### What the task requires
Whenever a line in the records below holds the string "emph", include it in the count, and state the number alone.

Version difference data
*** Begin section ***
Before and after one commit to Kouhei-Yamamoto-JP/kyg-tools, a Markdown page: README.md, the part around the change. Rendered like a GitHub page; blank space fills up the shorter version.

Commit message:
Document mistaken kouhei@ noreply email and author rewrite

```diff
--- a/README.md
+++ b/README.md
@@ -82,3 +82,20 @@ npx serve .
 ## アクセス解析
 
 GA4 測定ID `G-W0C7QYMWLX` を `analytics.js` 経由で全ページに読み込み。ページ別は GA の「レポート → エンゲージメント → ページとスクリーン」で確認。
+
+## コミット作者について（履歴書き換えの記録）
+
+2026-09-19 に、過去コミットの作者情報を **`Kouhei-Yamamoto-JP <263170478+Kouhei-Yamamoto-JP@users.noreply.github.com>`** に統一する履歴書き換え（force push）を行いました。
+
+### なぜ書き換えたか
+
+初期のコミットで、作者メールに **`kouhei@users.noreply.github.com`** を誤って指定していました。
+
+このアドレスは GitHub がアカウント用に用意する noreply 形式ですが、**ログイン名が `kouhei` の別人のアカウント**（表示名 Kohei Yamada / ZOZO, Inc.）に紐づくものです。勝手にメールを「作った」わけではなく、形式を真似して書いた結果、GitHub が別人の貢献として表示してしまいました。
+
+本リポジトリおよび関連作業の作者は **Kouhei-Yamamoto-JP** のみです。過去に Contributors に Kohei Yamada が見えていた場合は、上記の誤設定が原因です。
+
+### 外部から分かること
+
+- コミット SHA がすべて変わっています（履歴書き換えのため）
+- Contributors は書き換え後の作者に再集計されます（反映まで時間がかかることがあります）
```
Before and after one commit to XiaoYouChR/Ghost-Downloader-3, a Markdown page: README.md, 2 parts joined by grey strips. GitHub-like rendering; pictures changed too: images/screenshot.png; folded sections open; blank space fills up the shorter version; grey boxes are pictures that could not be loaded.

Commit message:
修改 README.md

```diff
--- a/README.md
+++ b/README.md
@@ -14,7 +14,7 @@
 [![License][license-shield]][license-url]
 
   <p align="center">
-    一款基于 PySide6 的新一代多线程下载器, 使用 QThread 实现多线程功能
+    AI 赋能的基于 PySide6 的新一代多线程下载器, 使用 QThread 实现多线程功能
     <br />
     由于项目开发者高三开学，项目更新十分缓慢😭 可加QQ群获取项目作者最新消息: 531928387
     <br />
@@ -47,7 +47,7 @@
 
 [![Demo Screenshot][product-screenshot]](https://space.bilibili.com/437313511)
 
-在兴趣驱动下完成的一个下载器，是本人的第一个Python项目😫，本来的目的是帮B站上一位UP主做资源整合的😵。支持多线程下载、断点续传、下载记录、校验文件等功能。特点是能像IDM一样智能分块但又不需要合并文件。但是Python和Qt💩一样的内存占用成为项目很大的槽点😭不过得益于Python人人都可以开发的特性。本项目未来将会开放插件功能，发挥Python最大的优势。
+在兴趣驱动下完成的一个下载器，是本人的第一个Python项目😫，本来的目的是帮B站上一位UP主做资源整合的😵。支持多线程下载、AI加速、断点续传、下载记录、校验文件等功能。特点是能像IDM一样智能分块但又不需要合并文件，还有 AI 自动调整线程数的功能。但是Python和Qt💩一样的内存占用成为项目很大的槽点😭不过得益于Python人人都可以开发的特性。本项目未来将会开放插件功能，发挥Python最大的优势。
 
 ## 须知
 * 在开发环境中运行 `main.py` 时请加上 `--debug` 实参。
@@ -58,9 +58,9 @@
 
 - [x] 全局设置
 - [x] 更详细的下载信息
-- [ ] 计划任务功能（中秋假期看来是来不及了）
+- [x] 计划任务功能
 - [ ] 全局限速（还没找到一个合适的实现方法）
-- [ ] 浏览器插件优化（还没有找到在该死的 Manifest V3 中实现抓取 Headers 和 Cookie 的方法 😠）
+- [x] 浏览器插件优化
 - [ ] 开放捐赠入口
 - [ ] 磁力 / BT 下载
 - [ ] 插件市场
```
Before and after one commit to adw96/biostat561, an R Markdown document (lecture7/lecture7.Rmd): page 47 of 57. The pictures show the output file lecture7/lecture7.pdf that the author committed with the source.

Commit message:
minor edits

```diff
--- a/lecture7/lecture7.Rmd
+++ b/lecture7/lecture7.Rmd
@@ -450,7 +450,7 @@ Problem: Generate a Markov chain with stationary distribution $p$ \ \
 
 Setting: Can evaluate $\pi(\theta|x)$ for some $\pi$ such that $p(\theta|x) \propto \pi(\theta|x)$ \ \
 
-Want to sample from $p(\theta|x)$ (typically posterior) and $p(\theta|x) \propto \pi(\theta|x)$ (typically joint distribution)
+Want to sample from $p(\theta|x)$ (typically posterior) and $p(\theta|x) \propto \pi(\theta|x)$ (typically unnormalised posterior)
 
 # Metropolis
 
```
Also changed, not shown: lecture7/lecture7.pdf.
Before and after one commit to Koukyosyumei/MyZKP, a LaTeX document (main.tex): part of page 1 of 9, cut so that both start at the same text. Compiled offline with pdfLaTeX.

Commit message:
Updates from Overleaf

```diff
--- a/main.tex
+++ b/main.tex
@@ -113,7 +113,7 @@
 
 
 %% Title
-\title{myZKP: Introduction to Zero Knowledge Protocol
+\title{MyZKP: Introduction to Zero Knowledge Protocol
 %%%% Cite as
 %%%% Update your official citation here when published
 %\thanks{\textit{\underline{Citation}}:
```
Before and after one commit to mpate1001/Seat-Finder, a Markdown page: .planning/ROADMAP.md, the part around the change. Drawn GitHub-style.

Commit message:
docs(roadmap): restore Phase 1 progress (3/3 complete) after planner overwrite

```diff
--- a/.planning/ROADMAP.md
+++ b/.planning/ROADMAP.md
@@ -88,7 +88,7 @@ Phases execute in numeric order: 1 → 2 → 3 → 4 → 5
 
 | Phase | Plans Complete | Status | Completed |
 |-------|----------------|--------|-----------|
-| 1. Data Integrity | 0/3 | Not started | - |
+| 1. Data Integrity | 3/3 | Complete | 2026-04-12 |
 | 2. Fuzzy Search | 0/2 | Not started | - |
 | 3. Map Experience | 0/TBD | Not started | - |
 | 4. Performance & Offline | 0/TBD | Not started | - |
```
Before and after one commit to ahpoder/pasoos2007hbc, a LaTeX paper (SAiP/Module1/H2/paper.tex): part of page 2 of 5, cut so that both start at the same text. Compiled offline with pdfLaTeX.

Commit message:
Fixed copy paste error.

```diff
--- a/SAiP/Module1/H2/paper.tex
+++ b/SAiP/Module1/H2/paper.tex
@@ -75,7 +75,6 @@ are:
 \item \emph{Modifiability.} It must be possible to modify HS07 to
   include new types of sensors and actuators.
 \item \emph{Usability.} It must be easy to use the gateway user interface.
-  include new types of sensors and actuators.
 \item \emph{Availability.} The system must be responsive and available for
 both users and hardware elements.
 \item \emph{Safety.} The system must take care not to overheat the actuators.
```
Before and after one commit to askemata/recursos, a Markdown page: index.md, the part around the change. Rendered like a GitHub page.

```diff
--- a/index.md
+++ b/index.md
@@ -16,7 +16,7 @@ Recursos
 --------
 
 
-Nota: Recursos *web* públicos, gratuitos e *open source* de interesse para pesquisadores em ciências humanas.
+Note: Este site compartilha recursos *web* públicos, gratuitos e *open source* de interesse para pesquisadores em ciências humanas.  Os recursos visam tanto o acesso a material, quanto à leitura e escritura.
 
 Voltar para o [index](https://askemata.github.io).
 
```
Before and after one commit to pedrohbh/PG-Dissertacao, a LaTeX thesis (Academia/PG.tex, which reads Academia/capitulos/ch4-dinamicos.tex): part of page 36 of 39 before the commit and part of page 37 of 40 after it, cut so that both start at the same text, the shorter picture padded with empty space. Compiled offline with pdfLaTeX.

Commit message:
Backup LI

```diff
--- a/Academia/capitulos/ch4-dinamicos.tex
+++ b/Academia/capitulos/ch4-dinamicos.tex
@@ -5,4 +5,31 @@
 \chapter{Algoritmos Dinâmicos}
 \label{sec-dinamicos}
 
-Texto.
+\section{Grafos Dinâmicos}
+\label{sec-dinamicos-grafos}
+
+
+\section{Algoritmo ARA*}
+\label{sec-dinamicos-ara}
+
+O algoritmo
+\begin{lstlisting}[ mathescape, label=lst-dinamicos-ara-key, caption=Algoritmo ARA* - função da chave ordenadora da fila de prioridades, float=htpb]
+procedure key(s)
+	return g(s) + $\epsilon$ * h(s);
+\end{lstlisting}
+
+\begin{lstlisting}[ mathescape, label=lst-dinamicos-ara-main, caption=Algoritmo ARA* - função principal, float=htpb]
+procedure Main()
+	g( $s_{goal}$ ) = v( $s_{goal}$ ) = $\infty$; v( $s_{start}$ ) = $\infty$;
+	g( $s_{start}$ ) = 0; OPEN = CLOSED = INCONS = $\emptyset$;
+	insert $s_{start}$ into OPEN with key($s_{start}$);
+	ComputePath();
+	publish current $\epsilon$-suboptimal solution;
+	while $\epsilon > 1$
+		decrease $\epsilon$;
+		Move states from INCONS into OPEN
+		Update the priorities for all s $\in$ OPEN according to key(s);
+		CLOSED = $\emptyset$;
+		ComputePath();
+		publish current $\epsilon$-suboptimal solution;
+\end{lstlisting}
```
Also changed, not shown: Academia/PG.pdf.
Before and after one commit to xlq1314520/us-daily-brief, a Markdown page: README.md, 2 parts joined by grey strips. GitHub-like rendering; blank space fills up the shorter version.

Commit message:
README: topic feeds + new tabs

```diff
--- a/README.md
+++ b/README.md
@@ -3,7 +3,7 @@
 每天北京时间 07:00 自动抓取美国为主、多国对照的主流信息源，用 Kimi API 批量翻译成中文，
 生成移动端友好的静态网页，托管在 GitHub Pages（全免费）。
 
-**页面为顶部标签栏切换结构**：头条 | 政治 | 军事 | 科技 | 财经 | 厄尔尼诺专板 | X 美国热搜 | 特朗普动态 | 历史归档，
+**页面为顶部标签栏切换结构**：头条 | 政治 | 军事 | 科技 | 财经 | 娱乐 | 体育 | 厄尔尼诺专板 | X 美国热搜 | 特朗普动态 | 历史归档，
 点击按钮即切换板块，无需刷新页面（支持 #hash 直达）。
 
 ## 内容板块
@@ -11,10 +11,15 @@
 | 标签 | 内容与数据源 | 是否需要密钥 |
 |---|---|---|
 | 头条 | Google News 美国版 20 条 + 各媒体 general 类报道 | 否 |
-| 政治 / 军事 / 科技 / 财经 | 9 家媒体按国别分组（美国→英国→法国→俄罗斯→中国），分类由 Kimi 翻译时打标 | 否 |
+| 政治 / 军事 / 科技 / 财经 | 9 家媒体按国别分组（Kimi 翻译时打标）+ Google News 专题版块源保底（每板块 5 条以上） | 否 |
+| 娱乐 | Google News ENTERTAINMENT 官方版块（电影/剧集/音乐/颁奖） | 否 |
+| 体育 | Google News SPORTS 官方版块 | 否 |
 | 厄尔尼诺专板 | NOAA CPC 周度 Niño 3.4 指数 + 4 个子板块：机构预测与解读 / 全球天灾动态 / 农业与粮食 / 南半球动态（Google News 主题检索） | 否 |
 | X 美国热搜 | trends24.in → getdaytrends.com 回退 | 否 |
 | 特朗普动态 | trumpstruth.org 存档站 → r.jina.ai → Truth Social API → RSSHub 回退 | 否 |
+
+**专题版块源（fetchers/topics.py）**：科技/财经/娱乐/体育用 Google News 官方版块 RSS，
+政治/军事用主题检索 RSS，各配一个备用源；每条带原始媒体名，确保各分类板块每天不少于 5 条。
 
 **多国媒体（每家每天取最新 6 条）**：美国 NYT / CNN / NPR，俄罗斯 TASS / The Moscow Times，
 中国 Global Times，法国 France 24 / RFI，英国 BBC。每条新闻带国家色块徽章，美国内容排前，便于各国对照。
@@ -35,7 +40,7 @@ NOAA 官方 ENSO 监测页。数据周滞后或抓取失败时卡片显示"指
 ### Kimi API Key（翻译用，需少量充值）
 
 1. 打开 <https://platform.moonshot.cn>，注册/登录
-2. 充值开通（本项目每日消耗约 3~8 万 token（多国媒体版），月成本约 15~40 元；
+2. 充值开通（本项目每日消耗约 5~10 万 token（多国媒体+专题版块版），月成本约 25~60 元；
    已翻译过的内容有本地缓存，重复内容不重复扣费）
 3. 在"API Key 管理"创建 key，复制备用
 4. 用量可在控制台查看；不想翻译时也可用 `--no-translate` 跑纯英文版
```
*** End section ***
### Task answer
4